Extracted records:
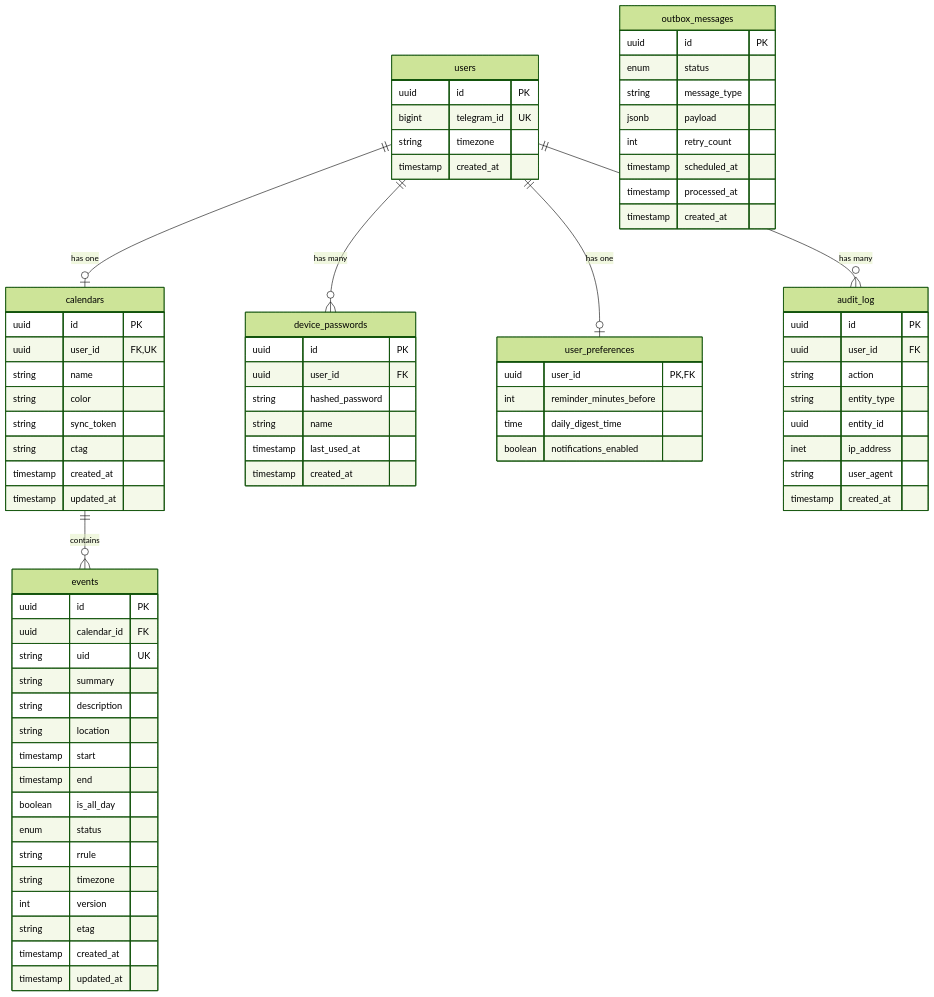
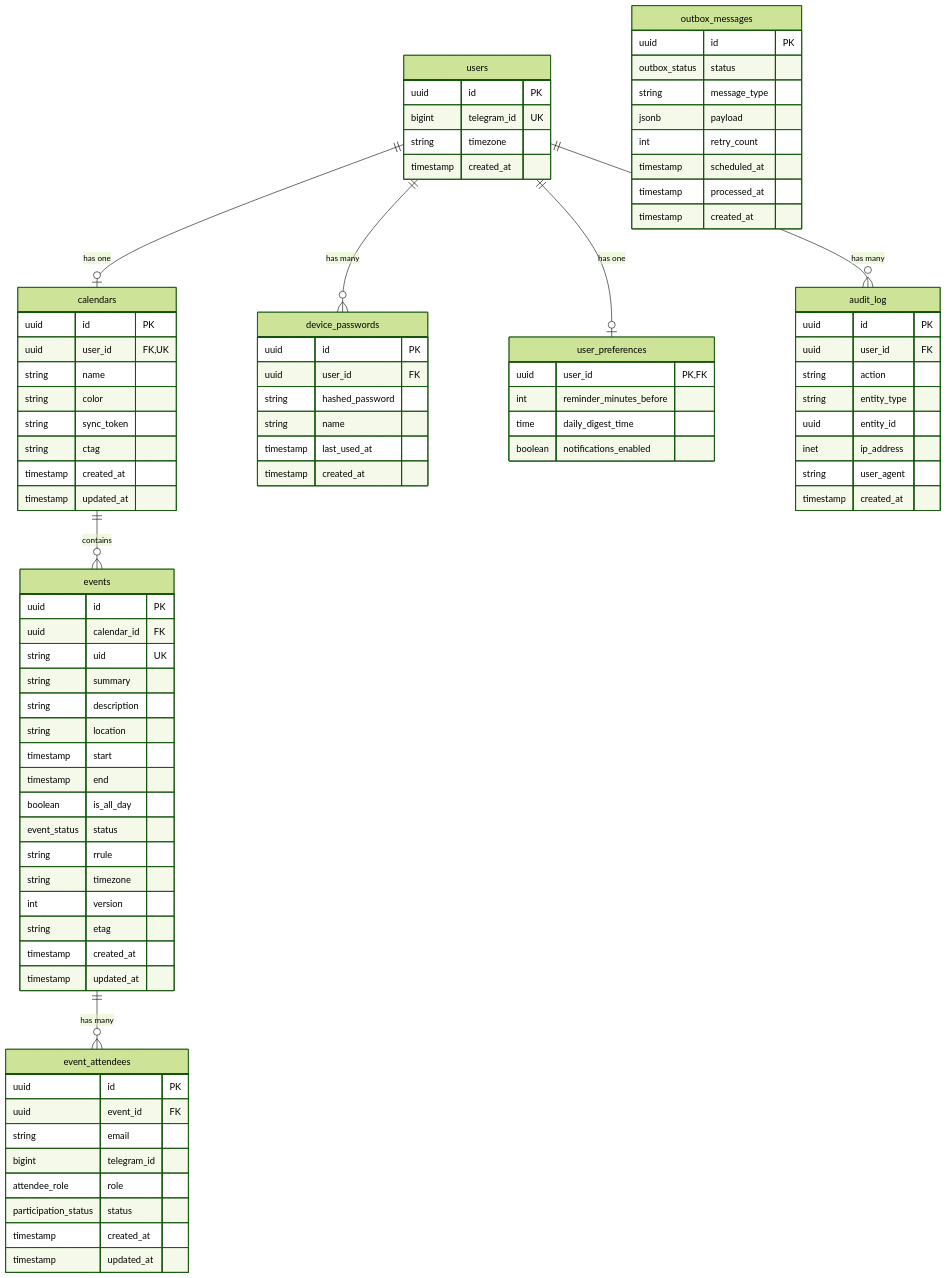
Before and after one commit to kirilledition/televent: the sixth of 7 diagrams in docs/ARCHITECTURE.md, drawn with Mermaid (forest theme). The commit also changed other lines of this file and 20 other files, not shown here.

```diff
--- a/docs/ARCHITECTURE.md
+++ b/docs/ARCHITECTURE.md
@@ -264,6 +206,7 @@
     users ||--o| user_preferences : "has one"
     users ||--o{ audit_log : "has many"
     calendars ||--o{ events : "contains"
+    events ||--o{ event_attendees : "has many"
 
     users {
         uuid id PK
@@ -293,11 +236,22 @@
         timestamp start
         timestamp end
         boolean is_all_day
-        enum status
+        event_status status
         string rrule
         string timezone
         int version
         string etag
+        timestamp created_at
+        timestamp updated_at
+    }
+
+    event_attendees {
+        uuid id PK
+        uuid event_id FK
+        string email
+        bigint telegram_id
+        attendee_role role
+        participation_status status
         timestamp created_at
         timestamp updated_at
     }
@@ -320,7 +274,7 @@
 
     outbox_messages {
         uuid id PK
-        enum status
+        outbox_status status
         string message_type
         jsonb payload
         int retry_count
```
==
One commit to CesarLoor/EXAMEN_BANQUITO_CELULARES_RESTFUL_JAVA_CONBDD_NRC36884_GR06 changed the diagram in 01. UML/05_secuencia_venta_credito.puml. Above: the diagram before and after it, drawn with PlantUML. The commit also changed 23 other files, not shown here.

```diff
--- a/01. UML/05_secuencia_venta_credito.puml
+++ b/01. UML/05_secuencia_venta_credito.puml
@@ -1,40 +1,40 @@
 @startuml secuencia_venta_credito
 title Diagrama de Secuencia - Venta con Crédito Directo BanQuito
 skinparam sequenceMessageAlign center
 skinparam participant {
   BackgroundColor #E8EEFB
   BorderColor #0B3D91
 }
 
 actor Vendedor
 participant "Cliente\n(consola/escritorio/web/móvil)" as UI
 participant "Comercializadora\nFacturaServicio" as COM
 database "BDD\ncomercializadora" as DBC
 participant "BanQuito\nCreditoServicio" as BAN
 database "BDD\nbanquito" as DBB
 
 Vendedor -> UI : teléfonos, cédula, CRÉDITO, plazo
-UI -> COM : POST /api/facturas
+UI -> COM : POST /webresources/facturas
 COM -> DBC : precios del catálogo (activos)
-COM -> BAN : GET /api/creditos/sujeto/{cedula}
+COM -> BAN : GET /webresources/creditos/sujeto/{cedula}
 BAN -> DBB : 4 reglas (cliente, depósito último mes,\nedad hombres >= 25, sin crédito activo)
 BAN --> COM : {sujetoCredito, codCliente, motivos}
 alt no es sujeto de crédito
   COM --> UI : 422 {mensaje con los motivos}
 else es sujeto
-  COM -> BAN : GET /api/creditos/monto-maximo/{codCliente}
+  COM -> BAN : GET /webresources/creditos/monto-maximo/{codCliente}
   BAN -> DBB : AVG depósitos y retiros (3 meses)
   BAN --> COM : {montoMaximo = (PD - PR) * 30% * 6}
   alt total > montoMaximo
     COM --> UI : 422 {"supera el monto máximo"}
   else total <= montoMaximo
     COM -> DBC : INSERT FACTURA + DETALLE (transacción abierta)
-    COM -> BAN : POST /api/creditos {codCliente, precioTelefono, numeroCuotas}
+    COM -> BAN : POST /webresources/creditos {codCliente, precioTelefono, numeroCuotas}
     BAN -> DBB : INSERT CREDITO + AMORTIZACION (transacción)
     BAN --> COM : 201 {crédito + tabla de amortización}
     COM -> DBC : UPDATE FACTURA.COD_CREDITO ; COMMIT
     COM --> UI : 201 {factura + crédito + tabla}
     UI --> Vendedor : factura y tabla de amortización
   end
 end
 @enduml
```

EXERCISE OBJECTIVE
Your answer should consist of each line above in which "tabla" appears.

PROBLEM SOLUTION
     BAN --> COM : 201 {crédito + tabla de amortización}
     COM --> UI : 201 {factura + crédito + tabla}
     UI --> Vendedor : factura y tabla de amortización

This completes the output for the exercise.